***** Source data *****

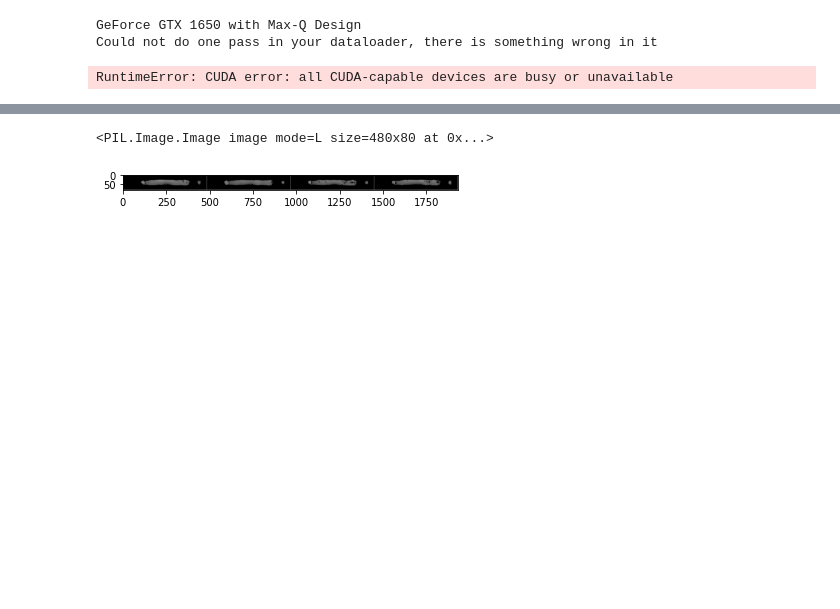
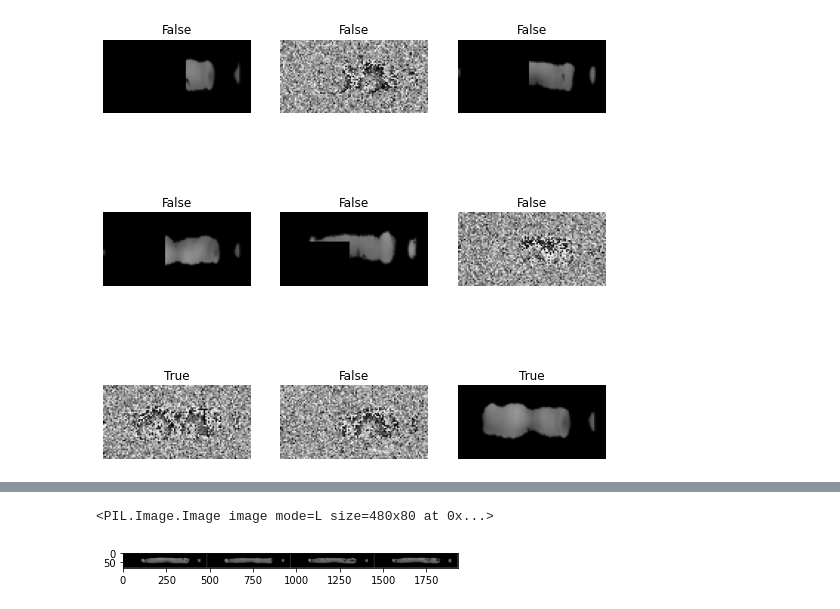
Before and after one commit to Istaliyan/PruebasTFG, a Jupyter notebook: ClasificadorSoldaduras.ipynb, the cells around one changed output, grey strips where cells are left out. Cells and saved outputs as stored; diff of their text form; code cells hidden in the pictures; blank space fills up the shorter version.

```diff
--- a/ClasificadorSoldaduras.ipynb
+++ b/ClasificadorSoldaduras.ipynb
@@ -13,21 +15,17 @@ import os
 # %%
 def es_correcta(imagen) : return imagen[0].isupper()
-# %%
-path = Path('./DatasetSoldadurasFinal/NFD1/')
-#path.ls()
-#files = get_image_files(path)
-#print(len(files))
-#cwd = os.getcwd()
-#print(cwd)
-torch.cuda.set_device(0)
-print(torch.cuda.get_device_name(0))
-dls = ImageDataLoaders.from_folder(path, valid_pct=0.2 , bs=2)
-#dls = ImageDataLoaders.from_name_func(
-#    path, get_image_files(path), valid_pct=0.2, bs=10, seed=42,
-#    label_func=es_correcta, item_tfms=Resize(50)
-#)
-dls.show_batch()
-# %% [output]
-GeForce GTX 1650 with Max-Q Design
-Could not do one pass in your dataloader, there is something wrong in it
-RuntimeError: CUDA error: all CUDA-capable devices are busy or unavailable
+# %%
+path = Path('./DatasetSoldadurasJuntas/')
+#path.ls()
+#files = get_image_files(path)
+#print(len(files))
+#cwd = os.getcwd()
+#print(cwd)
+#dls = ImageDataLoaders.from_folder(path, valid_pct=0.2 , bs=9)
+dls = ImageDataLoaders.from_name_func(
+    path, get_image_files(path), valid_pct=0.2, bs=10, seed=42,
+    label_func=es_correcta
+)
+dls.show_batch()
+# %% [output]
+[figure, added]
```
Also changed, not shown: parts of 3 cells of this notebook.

*****

§ Aim of the task: Give back the entries verbatim. Do not include any picture.

§ Solution for this problem:
Before and after one commit to Istaliyan/PruebasTFG, a Jupyter notebook: ClasificadorSoldaduras.ipynb, the cells around one changed output, grey strips where cells are left out. Cells and saved outputs as stored; diff of their text form; code cells hidden in the pictures; blank space fills up the shorter version.

```diff
--- a/ClasificadorSoldaduras.ipynb
+++ b/ClasificadorSoldaduras.ipynb
@@ -13,21 +15,17 @@ import os
 # %%
 def es_correcta(imagen) : return imagen[0].isupper()
-# %%
-path = Path('./DatasetSoldadurasFinal/NFD1/')
-#path.ls()
-#files = get_image_files(path)
-#print(len(files))
-#cwd = os.getcwd()
-#print(cwd)
-torch.cuda.set_device(0)
-print(torch.cuda.get_device_name(0))
-dls = ImageDataLoaders.from_folder(path, valid_pct=0.2 , bs=2)
-#dls = ImageDataLoaders.from_name_func(
-#    path, get_image_files(path), valid_pct=0.2, bs=10, seed=42,
-#    label_func=es_correcta, item_tfms=Resize(50)
-#)
-dls.show_batch()
-# %% [output]
-GeForce GTX 1650 with Max-Q Design
-Could not do one pass in your dataloader, there is something wrong in it
-RuntimeError: CUDA error: all CUDA-capable devices are busy or unavailable
+# %%
+path = Path('./DatasetSoldadurasJuntas/')
+#path.ls()
+#files = get_image_files(path)
+#print(len(files))
+#cwd = os.getcwd()
+#print(cwd)
+#dls = ImageDataLoaders.from_folder(path, valid_pct=0.2 , bs=9)
+dls = ImageDataLoaders.from_name_func(
+    path, get_image_files(path), valid_pct=0.2, bs=10, seed=42,
+    label_func=es_correcta
+)
+dls.show_batch()
+# %% [output]
+[figure, added]
```
Also changed, not shown: parts of 3 cells of this notebook.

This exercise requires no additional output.